CHORUS:

Humbly we ask the help of the Green-Bodied,

the Green Dragon of the East,9

humbly we ask the help of the \Vhite-Bodied,

the White Dragon of the West; humbly we ask the help of the Yellow-Bodied,

the Yellow Dragon of the Center, all ye countless dragon kings of the three thousand worlds;

have mercy, hear our prayers! If now you show your mercy, your benevolence, what refuge can the “serpent find?

And as we pray,

defeated by our prayers, behold the serpent fall!

She staggers back under the pressure of the waki’s prayers and drops to the ground.

9. This begins the invocation to the five dragon kings, onlv three of which are included in the play.

206 I The Noh and Kyegen Theaters

FIGURE 2. 36. The <lemon fights against the priests, in a group (inori)

and then against the waki alone. In the picture at the top, she wears a

bold robe wrapped around her hips (koshimaki) rather than long haka-

ma. In both cases the upper kimono (surihaku) has triangles to suggest

the scale~ of a serpent. (Top: courtesy of the Noh Research Archives of

\lusashino \Vomen’s College; bottom: photo by Monica Bethe.)

Again she springs to her feet. the breath she vomits at the bell has turned to raging flames.

She rises and rushes to the bridgeway.

Her body burns in her own fire. she leaps into the river pool,

She rushes through the curtain.

into the waves of the river Hitaka, and there she vanishes. The priests, their prayers granted, return to the temple, return to the temple.

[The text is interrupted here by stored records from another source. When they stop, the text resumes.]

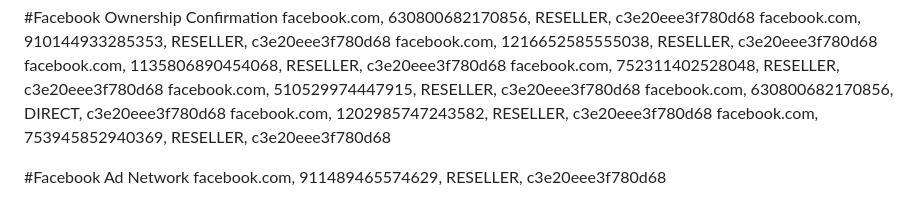
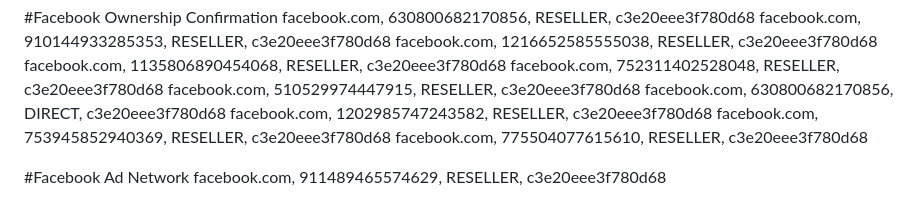
Before and after one commit to goosebumpgame/goosebumpgame.github.io, a Markdown page: app-ads.txt.md, the part around the change. Drawn GitHub-style.

Commit message:
titanSmash

```diff
--- a/app-ads.txt.md
+++ b/app-ads.txt.md
@@ -8,6 +8,7 @@ facebook.com, 510529974447915, RESELLER, с3e20eee3f780d68
 facebook.com, 630800682170856, DIRECT, c3e20eee3f780d68
 facebook.com, 1202985747243582, RESELLER, с3e20eee3f780d68
 facebook.com, 753945852940369, RESELLER, c3e20eee3f780d68
+facebook.com, 775504077615610, RESELLER, c3e20eee3f780d68
 
 
 #Facebook Ad Network
```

The waki per{onns the closing stamps at the shite spot and exits up the bridgeway, followed by the wakizure.

You may also like...